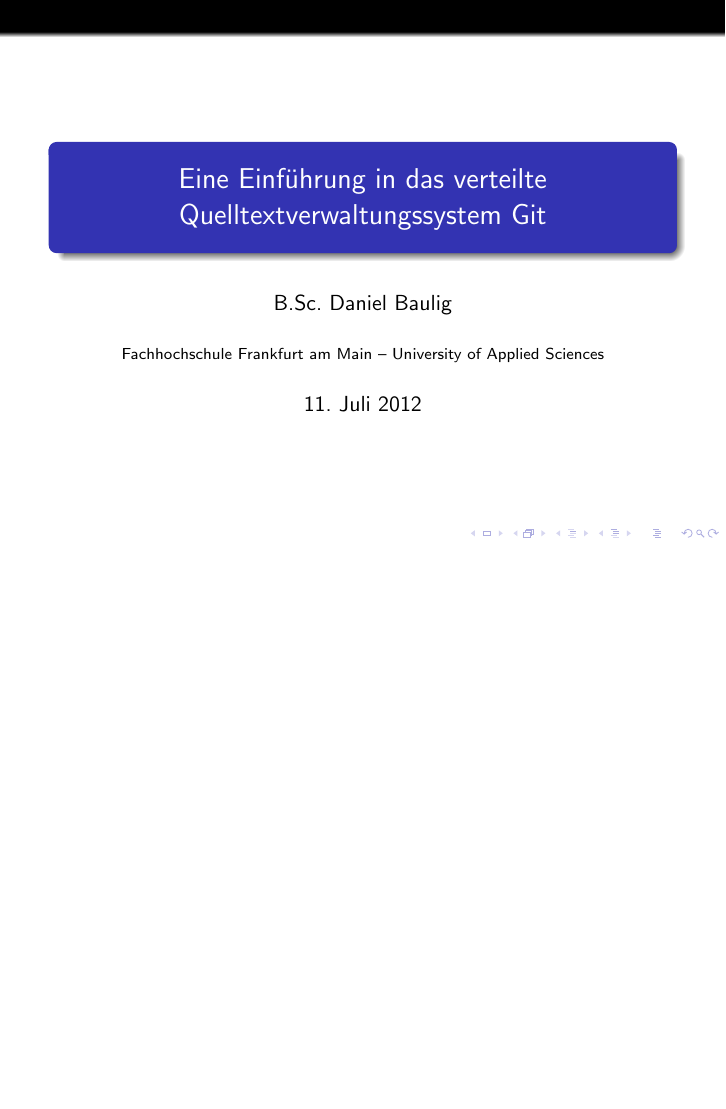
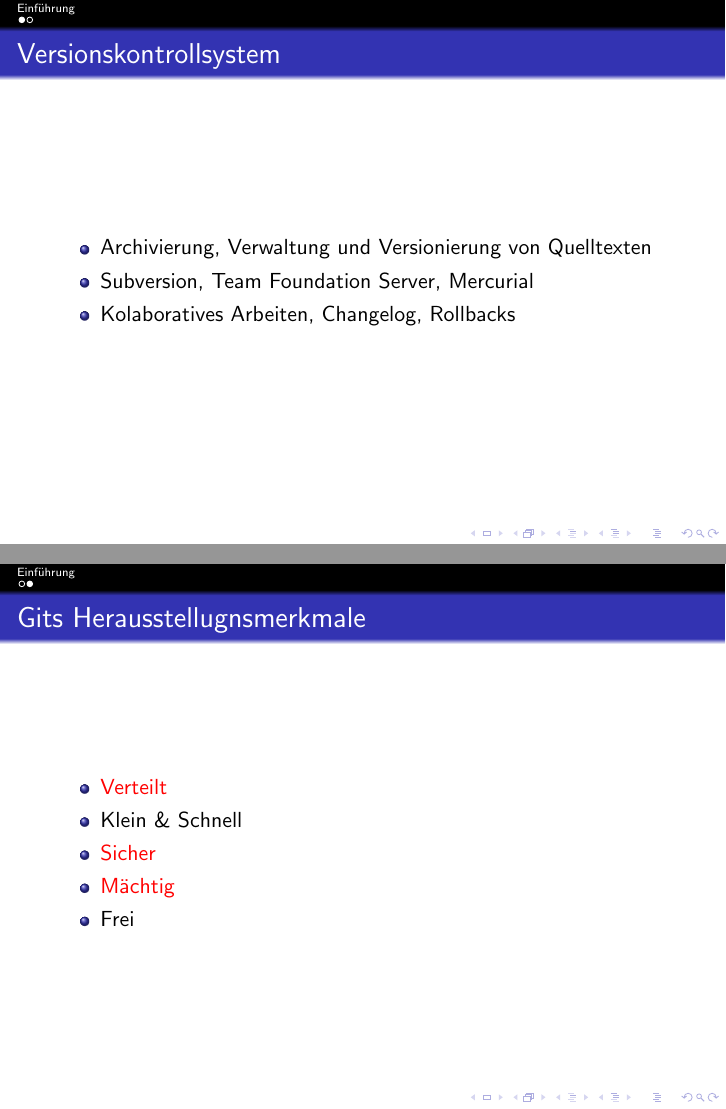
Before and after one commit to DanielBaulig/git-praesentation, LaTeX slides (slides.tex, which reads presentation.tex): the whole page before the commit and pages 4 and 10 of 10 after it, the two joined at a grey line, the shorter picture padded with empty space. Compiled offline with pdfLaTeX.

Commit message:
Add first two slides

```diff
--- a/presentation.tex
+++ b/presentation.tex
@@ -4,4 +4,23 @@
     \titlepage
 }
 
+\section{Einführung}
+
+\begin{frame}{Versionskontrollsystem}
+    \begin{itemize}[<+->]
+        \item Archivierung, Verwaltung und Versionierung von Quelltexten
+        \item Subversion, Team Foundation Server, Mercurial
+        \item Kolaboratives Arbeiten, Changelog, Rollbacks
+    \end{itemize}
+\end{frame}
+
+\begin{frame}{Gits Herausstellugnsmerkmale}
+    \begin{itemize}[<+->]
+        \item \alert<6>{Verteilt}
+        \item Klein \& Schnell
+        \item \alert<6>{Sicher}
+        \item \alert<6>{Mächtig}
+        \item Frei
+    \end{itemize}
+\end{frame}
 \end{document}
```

■ About this exercise: Word-for-word output of the material above is needed, with the pictures left out.

■ Task solution:
Before and after one commit to DanielBaulig/git-praesentation, LaTeX slides (slides.tex, which reads presentation.tex): the whole page before the commit and pages 4 and 10 of 10 after it, the two joined at a grey line, the shorter picture padded with empty space. Compiled offline with pdfLaTeX.

Commit message:
Add first two slides

```diff
--- a/presentation.tex
+++ b/presentation.tex
@@ -4,4 +4,23 @@
     \titlepage
 }
 
+\section{Einführung}
+
+\begin{frame}{Versionskontrollsystem}
+    \begin{itemize}[<+->]
+        \item Archivierung, Verwaltung und Versionierung von Quelltexten
+        \item Subversion, Team Foundation Server, Mercurial
+        \item Kolaboratives Arbeiten, Changelog, Rollbacks
+    \end{itemize}
+\end{frame}
+
+\begin{frame}{Gits Herausstellugnsmerkmale}
+    \begin{itemize}[<+->]
+        \item \alert<6>{Verteilt}
+        \item Klein \& Schnell
+        \item \alert<6>{Sicher}
+        \item \alert<6>{Mächtig}
+        \item Frei
+    \end{itemize}
+\end{frame}
 \end{document}
```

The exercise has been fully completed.